It's relevant to this story that I'm vegetarian, and my policy with the kids is that when they truly understand the animal/meat connection, they can decide whether they want to eat meat. Until then, they're vegetarian by default. Sidamo has been working hard on understanding the animal/meat connection lately, and I try to engage him in the conversation without imposing any of my judgments on the issue, since I really and truly don't care whether other people eat meat. Honest. I want it to be a completely personal decision for the kids, and I don't plan to try to influence it in any way.

Today, walking home from school, Sidamo and I were talking (at length) about why dogs like to chase cats, how some dogs mistake cats for food, and how it's really not a nice idea for dogs to eat cats, since cats are people's pets, and people would be sad if their pets were eaten.

Sidamo: Yeah, but dogs can eat other kinds of meat, like people eat. People mostly eat cows, and also pigs, and also chickens, but mostly pigs. And also buffalo, like Daisy ate for dinner and also for breakfast. [ed's note: Very sweet that he remembers Daisy's last meals.]

Me: You're talking a lot about meat. Are you feeling curious about it?

Sidamo: Yeah, I'd like to try to eat meat.

Me: When do you think you'd like to try it?

Sidamo: Tomorrow. 

Me: Hmm. What kind of meat do you want to try?

Sidamo: Cat.

So if anyone knows of any cage-free, free-range, hormone-free cat farms, wouldja let me know?


lisa said...

Hmmm-I have wondered what your philosophy was-and I apologize in that my comment is deeper than Damo's interest in cats-or maybe not ; ) I've never really been able to get the animal/meat connection myself.
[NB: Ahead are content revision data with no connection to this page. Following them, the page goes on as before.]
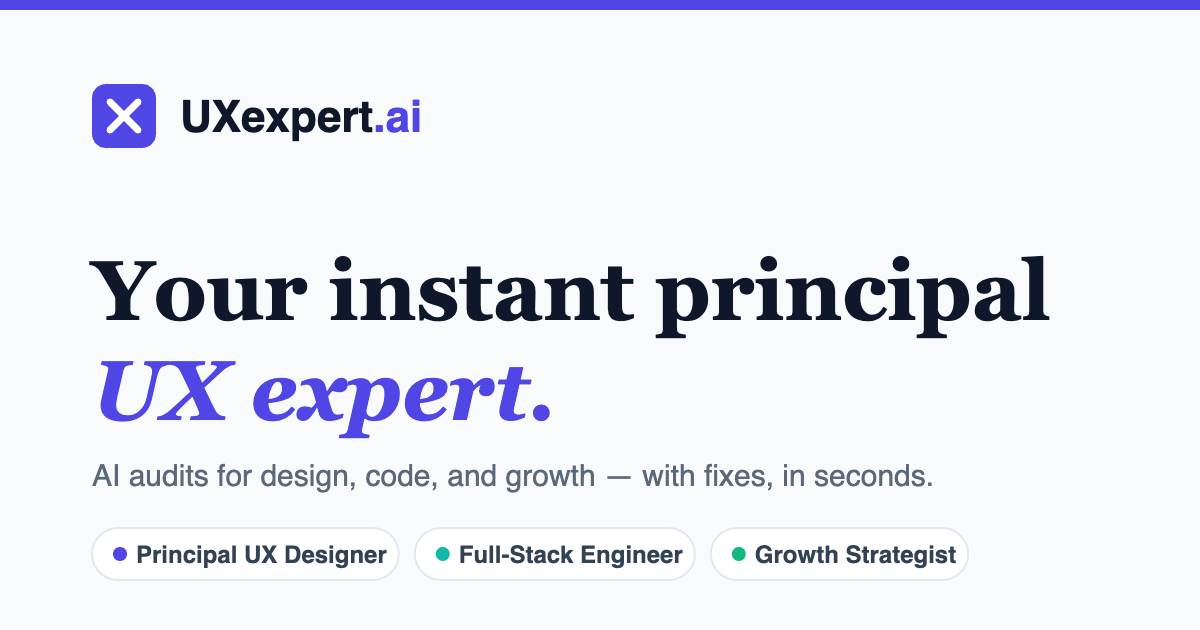
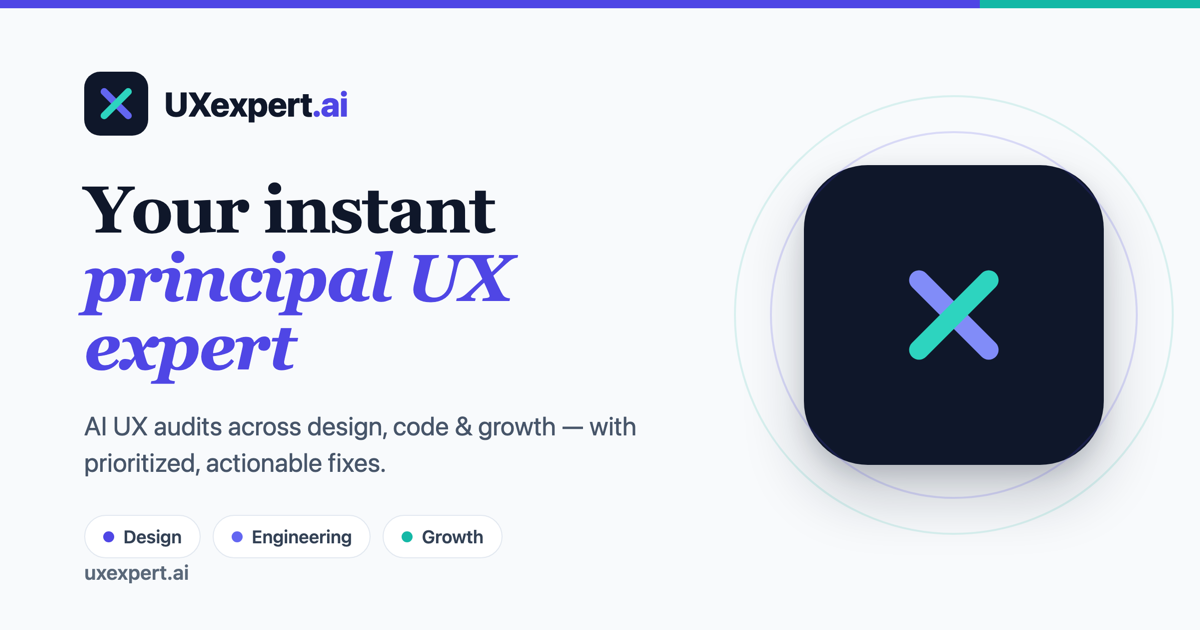
Deploy: new OG social image (Prism X) + cache-busted og:image refs

diff --git a/index.html b/index.html
@@ -11,13 +11,13 @@
 <meta property="og:type" content="website">
 <meta property="og:site_name" content="UXexpert.ai">
 <meta property="og:url" content="https://uxexpert.ai/">
-<meta property="og:image" content="https://uxexpert.ai/og.png">
+<meta property="og:image" content="https://uxexpert.ai/og.png?v=20260810">
 <meta property="og:image:width" content="1200">
 <meta property="og:image:height" content="630">
 <meta name="twitter:card" content="summary_large_image">
 <meta name="twitter:title" content="UXexpert.ai — Your Instant Principal UX Expert">
 <meta name="twitter:description" content="Upload your web app. Get an AI UX expert review of design, code, and growth with prioritized, actionable fixes.">
-<meta name="twitter:image" content="https://uxexpert.ai/og.png">
+<meta name="twitter:image" content="https://uxexpert.ai/og.png?v=20260810">
 <meta property="og:image:alt" content="UXexpert.ai AI UX audit report showing prioritized design, code, and growth fixes">
 <meta property="og:locale" content="en_US">
 <meta name="robots" content="index, follow, max-image-preview:large, max-snippet:-1, max-video-preview:-1">
@@ -33,7 +33,7 @@
 {"@context":"https://schema.org","@type":"SoftwareApplication","name":"UXexpert.ai","alternateName":"UXexpert","url":"https://uxexpert.ai","slogan":"Your instant principal UX expert","applicationCategory":"DeveloperApplication","operatingSystem":"Web","browserRequirements":"Requires JavaScript. Runs in any modern browser.","featureList":["AI UX audit across design, engineering and growth lenses","Accessibility and WCAG checks","Code-native fixes with pasteable snippets","Screenshot audits via Claude vision","Live URL and GitHub repository audits","User stories with acceptance criteria","Markdown export"],"description":"AI UX expert for instant website UX audits: design, accessibility, code quality, performance, and conversion review with prioritized fixes.","offers":{"@type":"Offer","price":"0","priceCurrency":"USD"}}
 </script>
 <script type="application/ld+json">
-[{"@context":"https://schema.org","@type":"Organization","name":"UXexpert.ai","url":"https://uxexpert.ai","logo":"https://uxexpert.ai/og.png","contactPoint":{"@type":"ContactPoint","email":"hello@uxexpert.ai","contactType":"customer support"}},
+[{"@context":"https://schema.org","@type":"Organization","name":"UXexpert.ai","url":"https://uxexpert.ai","logo":"https://uxexpert.ai/og.png?v=20260810","contactPoint":{"@type":"ContactPoint","email":"hello@uxexpert.ai","contactType":"customer support"}},
 {"@context":"https://schema.org","@type":"WebSite","name":"UXexpert.ai","url":"https://uxexpert.ai"}]
 </script>
 <style>

diff --git a/pricing/index.html b/pricing/index.html
@@ -11,11 +11,11 @@
 <meta property="og:type" content="website">
 <meta property="og:site_name" content="UXexpert.ai">
 <meta property="og:url" content="https://uxexpert.ai/pricing/">
-<meta property="og:image" content="https://uxexpert.ai/og.png">
+<meta property="og:image" content="https://uxexpert.ai/og.png?v=20260810">
 <meta property="og:image:width" content="1200">
 <meta property="og:image:height" content="630">
 <meta name="twitter:card" content="summary_large_image">
-<meta name="twitter:image" content="https://uxexpert.ai/og.png">
+<meta name="twitter:image" content="https://uxexpert.ai/og.png?v=20260810">
 <meta name="robots" content="index, follow, max-image-preview:large, max-snippet:-1">
 <link rel="canonical" href="https://uxexpert.ai/pricing/">
 <meta http-equiv="Content-Security-Policy" content="default-src 'self'; script-src https://plausible.io; connect-src 'self' https://plausible.io; img-src 'self' data:; style-src 'unsafe-inline'; base-uri 'none'; object-src 'none'; form-action 'self'">

diff --git a/about/index.html b/about/index.html
@@ -11,11 +11,11 @@
 <meta property="og:type" content="website">
 <meta property="og:site_name" content="UXexpert.ai">
 <meta property="og:url" content="https://uxexpert.ai/about/">
-<meta property="og:image" content="https://uxexpert.ai/og.png">
+<meta property="og:image" content="https://uxexpert.ai/og.png?v=20260810">
 <meta property="og:image:width" content="1200">
 <meta property="og:image:height" content="630">
 <meta name="twitter:card" content="summary_large_image">
-<meta name="twitter:image" content="https://uxexpert.ai/og.png">
+<meta name="twitter:image" content="https://uxexpert.ai/og.png?v=20260810">
 <meta name="robots" content="index, follow, max-image-preview:large, max-snippet:-1">
 <link rel="canonical" href="https://uxexpert.ai/about/">
 <meta http-equiv="Content-Security-Policy" content="default-src 'self'; script-src https://plausible.io; connect-src 'self' https://plausible.io; img-src 'self' data:; style-src 'unsafe-inline'; base-uri 'none'; object-src 'none'; form-action 'self'">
It bothers me, but on my list of injustices in the world, it's pretty far down. And I am still not entirely convinced that there aren't some body types that need meat, based on some of the severe cravings and deficiencies friends have suffered, as well as my constant nutritional research (I can find convincing arguments both ways).
Our vegetarianism is much more rooted in food economics in relation to humanitarianism, and healthy sustainable lifestyle. As I reflect on this, I realize that a part of my core experience is that two of my grandmother's siblings died of starvation as toddlers. We were certainly never told to finish our plate in this context, but I have come to realize how much my grandmother's extreme childhood deprivation has shaped my family's values over the years.
So, we don't eat meat at home, but my kids eat what is served with friends and family, where we trust the preparation (we don't trust institutions that serve children cake for breakfast ; ). I hope this gives them a foundation for good choices in the future.

rebekah said...

Ok, first of all, I don't know Amy, but I love her comment. Secondly, Sidamo really needs to know that if and when a person starts eating meat, bacon, I repeat, bacon, is the place to start. Bacon, sidamo.

Anonymous said...

As my kids are exposed to a lot of hunting, I've often wondered when kids are old enough to understand the meat/animal connection. My 3 year old always asks what he's eating and we respond by telling him which animal (as it's usually antelope or deer or elk) ... but he also thinks that Daddy shot the plastic geese decoys in the garage, so I'm not sure he 100% gets it!

Anonymous said...

There's a free range cat in our alley. By which method would you prefer I skin him?

Christina said...

lol. ditto lisa as far as our reasons for having a vegetarian household, and great food for thought in the post and comments.